*Exercise goal*. Set the data below down again, exactly, with every picture left out.

(Difference listings)
--*--

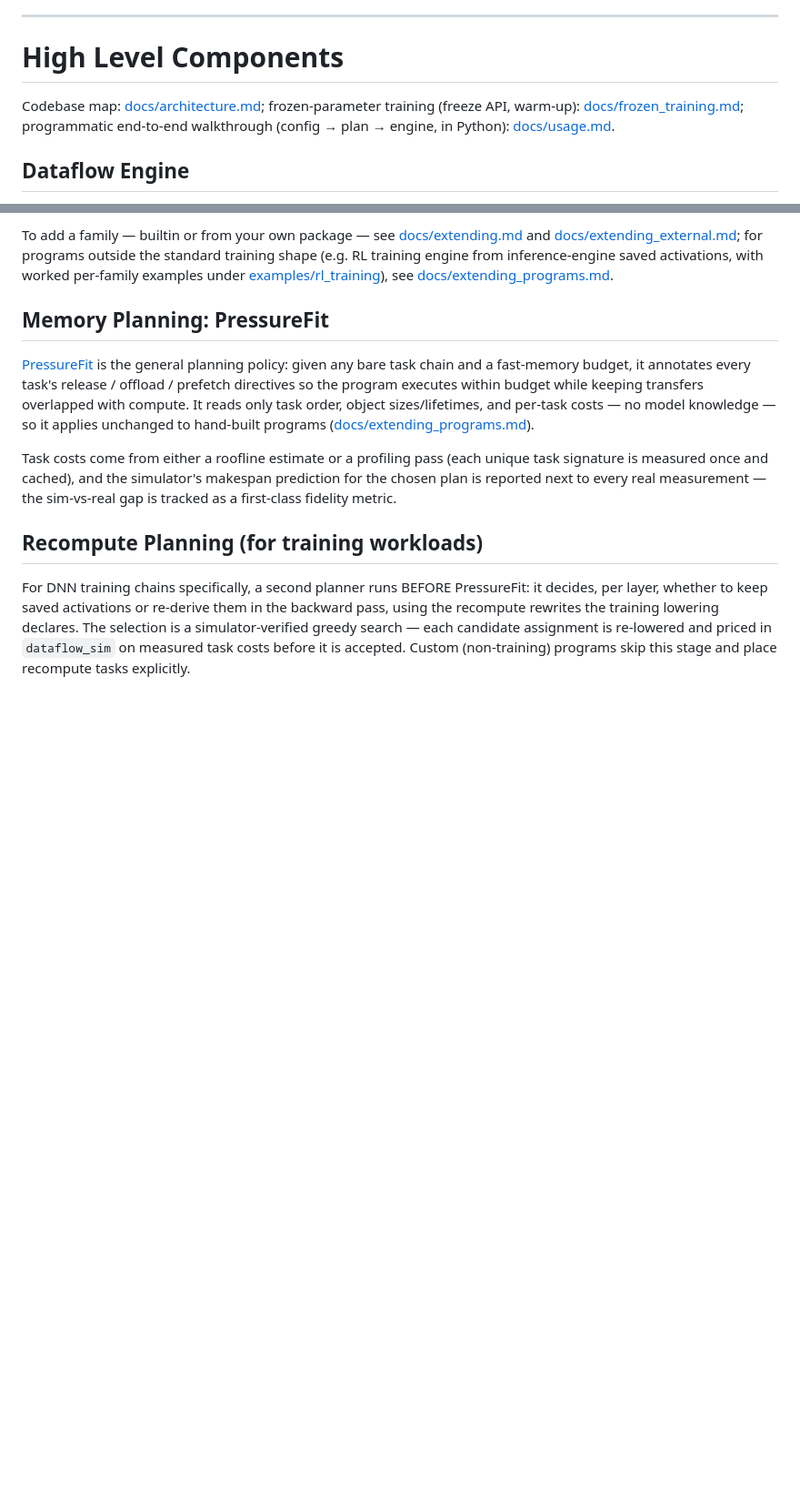
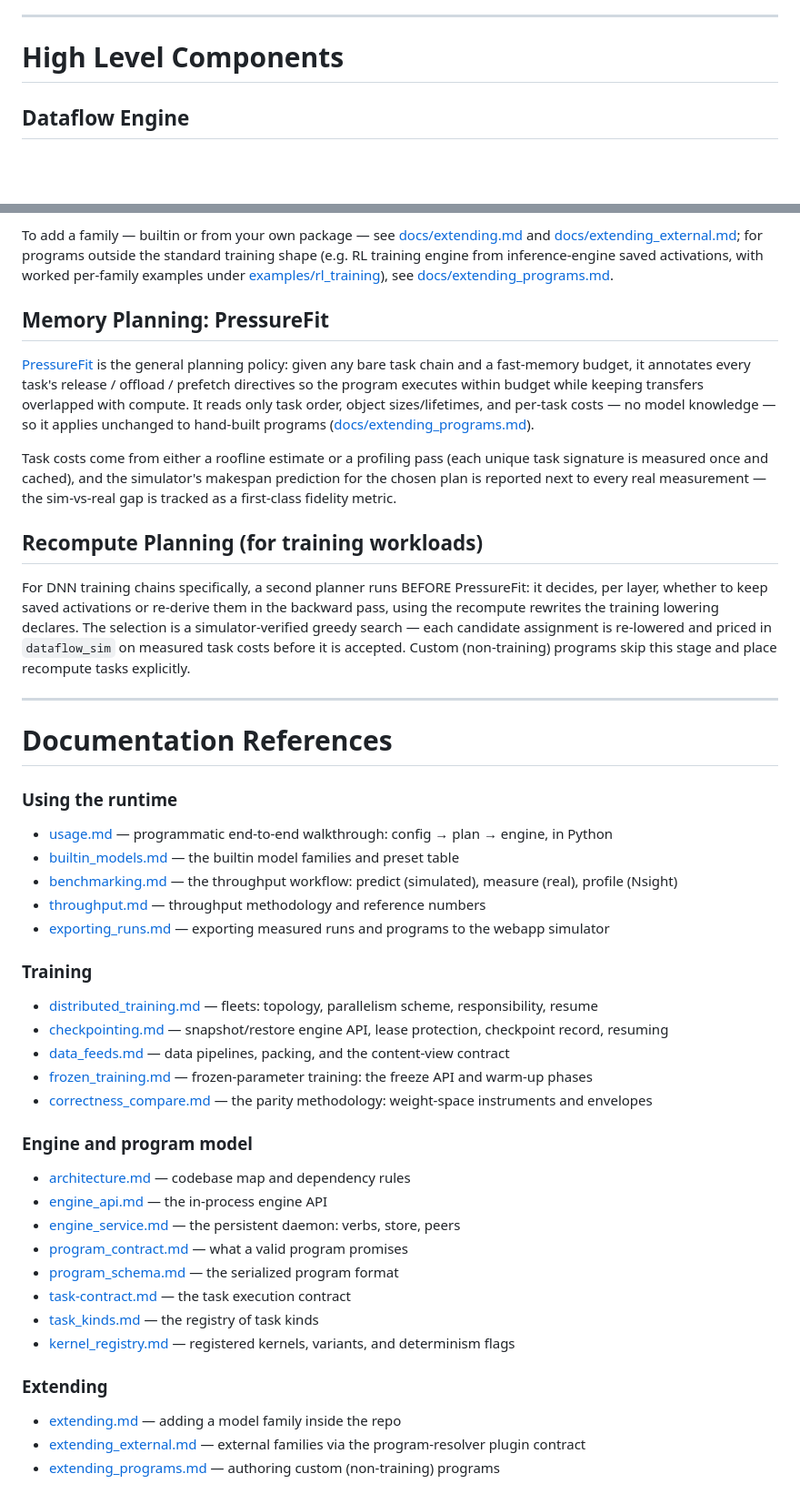
Before and after one commit to als244/dataflow, a Markdown page: README.md, 2 parts joined by grey strips. Shown at 91% size. Rendered like a GitHub page; blank space fills up the shorter version.

Commit message:
README: drop stray component preamble; add grouped Documentation References index
Co-Authored-By: Claude Fable 5 <noreply@anthropic.com>
Claude-Session: https://claude.ai/code/session_0136NJNFWirtPZVbE1RznhYT

```diff
--- a/README.md
+++ b/README.md
@@ -84,11 +84,6 @@ inspected (full guide: [docs/exporting_runs.md](docs/exporting_runs.md)).
 ---
 
 # High Level Components
-
-Codebase map: [docs/architecture.md](docs/architecture.md); frozen-parameter training (freeze API, warm-up):
-[docs/frozen_training.md](docs/frozen_training.md); programmatic
-end-to-end walkthrough (config → plan → engine, in Python):
-[docs/usage.md](docs/usage.md).
 
 ## Dataflow Engine
 
@@ -219,3 +214,36 @@ greedy search — each candidate assignment is re-lowered and priced in
 `dataflow_sim` on measured task costs before it is accepted. Custom
 (non-training) programs skip this stage and place recompute tasks
 explicitly.
+
+---
+
+# Documentation References
+
+### Using the runtime
+- [usage.md](docs/usage.md) — programmatic end-to-end walkthrough: config → plan → engine, in Python
+- [builtin_models.md](docs/builtin_models.md) — the builtin model families and preset table
+- [benchmarking.md](docs/benchmarking.md) — the throughput workflow: predict (simulated), measure (real), profile (Nsight)
+- [throughput.md](docs/throughput.md) — throughput methodology and reference numbers
+- [exporting_runs.md](docs/exporting_runs.md) — exporting measured runs and programs to the webapp simulator
+
+### Training
+- [distributed_training.md](docs/distributed_training.md) — fleets: topology, parallelism scheme, responsibility, resume
+- [checkpointing.md](docs/checkpointing.md) — snapshot/restore engine API, lease protection, checkpoint record, resuming
+- [data_feeds.md](docs/data_feeds.md) — data pipelines, packing, and the content-view contract
+- [frozen_training.md](docs/frozen_training.md) — frozen-parameter training: the freeze API and warm-up phases
+- [correctness_compare.md](docs/correctness_compare.md) — the parity methodology: weight-space instruments and envelopes
+
+### Engine and program model
+- [architecture.md](docs/architecture.md) — codebase map and dependency rules
+- [engine_api.md](docs/engine_api.md) — the in-process engine API
+- [engine_service.md](docs/engine_service.md) — the persistent daemon: verbs, store, peers
+- [program_contract.md](docs/program_contract.md) — what a valid program promises
+- [program_schema.md](docs/program_schema.md) — the serialized program format
+- [task-contract.md](docs/task-contract.md) — the task execution contract
+- [task_kinds.md](docs/task_kinds.md) — the registry of task kinds
+- [kernel_registry.md](docs/kernel_registry.md) — registered kernels, variants, and determinism flags
+
+### Extending
+- [extending.md](docs/extending.md) — adding a model family inside the repo
+- [extending_external.md](docs/extending_external.md) — external families via the program-resolver plugin contract
+- [extending_programs.md](docs/extending_programs.md) — authoring custom (non-training) programs
```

--*--

*Solution to this exercise*.
Before and after one commit to als244/dataflow, a Markdown page: README.md, 2 parts joined by grey strips. Shown at 91% size. Rendered like a GitHub page; blank space fills up the shorter version.

Commit message:
README: drop stray component preamble; add grouped Documentation References index
Co-Authored-By: Claude Fable 5 <noreply@anthropic.com>
Claude-Session: https://claude.ai/code/session_0136NJNFWirtPZVbE1RznhYT

```diff
--- a/README.md
+++ b/README.md
@@ -84,11 +84,6 @@ inspected (full guide: [docs/exporting_runs.md](docs/exporting_runs.md)).
 ---
 
 # High Level Components
-
-Codebase map: [docs/architecture.md](docs/architecture.md); frozen-parameter training (freeze API, warm-up):
-[docs/frozen_training.md](docs/frozen_training.md); programmatic
-end-to-end walkthrough (config → plan → engine, in Python):
-[docs/usage.md](docs/usage.md).
 
 ## Dataflow Engine
 
@@ -219,3 +214,36 @@ greedy search — each candidate assignment is re-lowered and priced in
 `dataflow_sim` on measured task costs before it is accepted. Custom
 (non-training) programs skip this stage and place recompute tasks
 explicitly.
+
+---
+
+# Documentation References
+
+### Using the runtime
+- [usage.md](docs/usage.md) — programmatic end-to-end walkthrough: config → plan → engine, in Python
+- [builtin_models.md](docs/builtin_models.md) — the builtin model families and preset table
+- [benchmarking.md](docs/benchmarking.md) — the throughput workflow: predict (simulated), measure (real), profile (Nsight)
+- [throughput.md](docs/throughput.md) — throughput methodology and reference numbers
+- [exporting_runs.md](docs/exporting_runs.md) — exporting measured runs and programs to the webapp simulator
+
+### Training
+- [distributed_training.md](docs/distributed_training.md) — fleets: topology, parallelism scheme, responsibility, resume
+- [checkpointing.md](docs/checkpointing.md) — snapshot/restore engine API, lease protection, checkpoint record, resuming
+- [data_feeds.md](docs/data_feeds.md) — data pipelines, packing, and the content-view contract
+- [frozen_training.md](docs/frozen_training.md) — frozen-parameter training: the freeze API and warm-up phases
+- [correctness_compare.md](docs/correctness_compare.md) — the parity methodology: weight-space instruments and envelopes
+
+### Engine and program model
+- [architecture.md](docs/architecture.md) — codebase map and dependency rules
+- [engine_api.md](docs/engine_api.md) — the in-process engine API
+- [engine_service.md](docs/engine_service.md) — the persistent daemon: verbs, store, peers
+- [program_contract.md](docs/program_contract.md) — what a valid program promises
+- [program_schema.md](docs/program_schema.md) — the serialized program format
+- [task-contract.md](docs/task-contract.md) — the task execution contract
+- [task_kinds.md](docs/task_kinds.md) — the registry of task kinds
+- [kernel_registry.md](docs/kernel_registry.md) — registered kernels, variants, and determinism flags
+
+### Extending
+- [extending.md](docs/extending.md) — adding a model family inside the repo
+- [extending_external.md](docs/extending_external.md) — external families via the program-resolver plugin contract
+- [extending_programs.md](docs/extending_programs.md) — authoring custom (non-training) programs
```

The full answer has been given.